Playing Around Judiciars
Judiciars can be backbreaking if you’re a melee army, because even shooting focused Marine infantry put out significant amounts of attacks if they are able to fight before your charging unit. Fortunately, the Daemons counter is rather easy. The Rare Rules section explicitly specifies that “fight last” abilities like the Judiciar has are cancelled by “fight first” abilities, and every single Slaanesh unit has the Quicksilver Swiftness rule that enables them to fight first. Your Slaanesh units can charge units near a Judiciar with impunity. While Quicksilver Swiftness was a largely irrelevant rule in 8th Edition, the increasing amount of “fight last” abilities in the game are making it more impactful.
The general trick for countering a Judiciar is staying outside of 3″ of the Judiciar when you charge (his fight last ability activates at the start of the Fight phase) and waiting until you pile-in to get within 3″. If a single chargeable point in the unit you want to charge is more than 2.1″ away from the Judiciar, you can safely charge that unit because you can end your charge 3.1″ away from the Judiciar. In addition, the Forbidden Gem can be activated at the start of the Fight phase to prevent the Judiciar from having any impact. The Forbidden Gem does specify that you can only use it in an opponent’s phase so it won’t help if you’re the one charging, but could have a big impact if you heroically intervene near the Judiciar or if there is an ongoing combat nearby.
Slay The Corpse Worshippers
This section is the least interesting and the most straightforward, but just as important: Make sure you have units that can kill Marine bodies efficiently. Sources of Mortal Wounds such as Lords of Change and Flamers excel in this matchup. Units such as Bloodletters and Keepers of Secrets have enough attacks and AP to produce reliable damage even if your opponent uses Transhuman Physiology or an equivalent (like the new rule Inner Circle members of the Dark Angels received).

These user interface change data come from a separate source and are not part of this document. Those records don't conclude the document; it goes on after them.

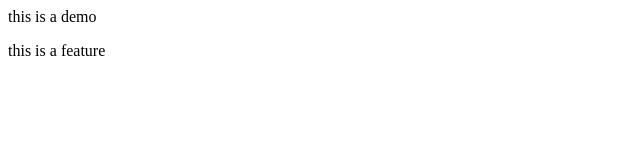
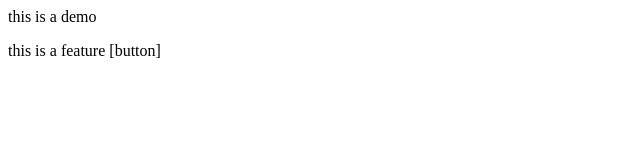
Before and after one commit to neeraj-25/local-repo, a plain HTML site: page index.html in a window 1280 px wide. Shown: the full height of the page, 0-640 px from the left. Drawn offline with Linux system fonts and the light colour scheme.

```diff
--- a/index.html
+++ b/index.html
@@ -1,2 +1,2 @@
 <p>this is a demo</p>
-<p>this is a feature</p>
+<p>this is a feature [button]</p>
```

Space Marines can also now revive models at full Wounds instead of with one Wound remaining, giving increased importance to finishing off a squad of high value models. In addition, their Chief Apothecary now gives a permanent 6+++ Feel No Pain aura (note that this no longer combines with the Iron Hands trait to produce a 5+++ Feel No Pain). It only affects units within a 3″ aura so it won’t cover the vast majority of the board. You can generally play around it in practice, but for situations where you have to attack a unit near a Chief Apothecary, try to use weapons that have a damage characteristic higher than the Wounds characteristic of the unit you’re attacking. This is due to the fact you have to waste an entire extra attack killing (for example) a 3 Wound unit if they make even a single 6+++ Feel No Pain roll against a 3 Damage attack, which will happen 42% of the time. Keepers of Secrets generally are great at killing Gravis armoured units, but become rather inefficient at killing Gravis units near an Apothecary. Use high volume of 1 damage attacks (like Flamers or Bloodletters) to kill Space Marines near their Chief Apothecary, and use your multi-damage attacks to kill units elsewhere.
And lastly, going back to the bullet point at the start of the article: Don’t try to outshoot them. Playing their game is just going to lead to frustration for you. Skull Cannons, Burning Chariots, and Horrors are all fun units that will never trade efficiently with Marines, and would be a poor use of points.
Don’t stress if you’re facing a Marine player at a tournament or pickup game. Come in with a game plan, execute the mission, and you will find yourself beating Marines often. Have fun, stay safe, and may the Dark Gods bless your rolls.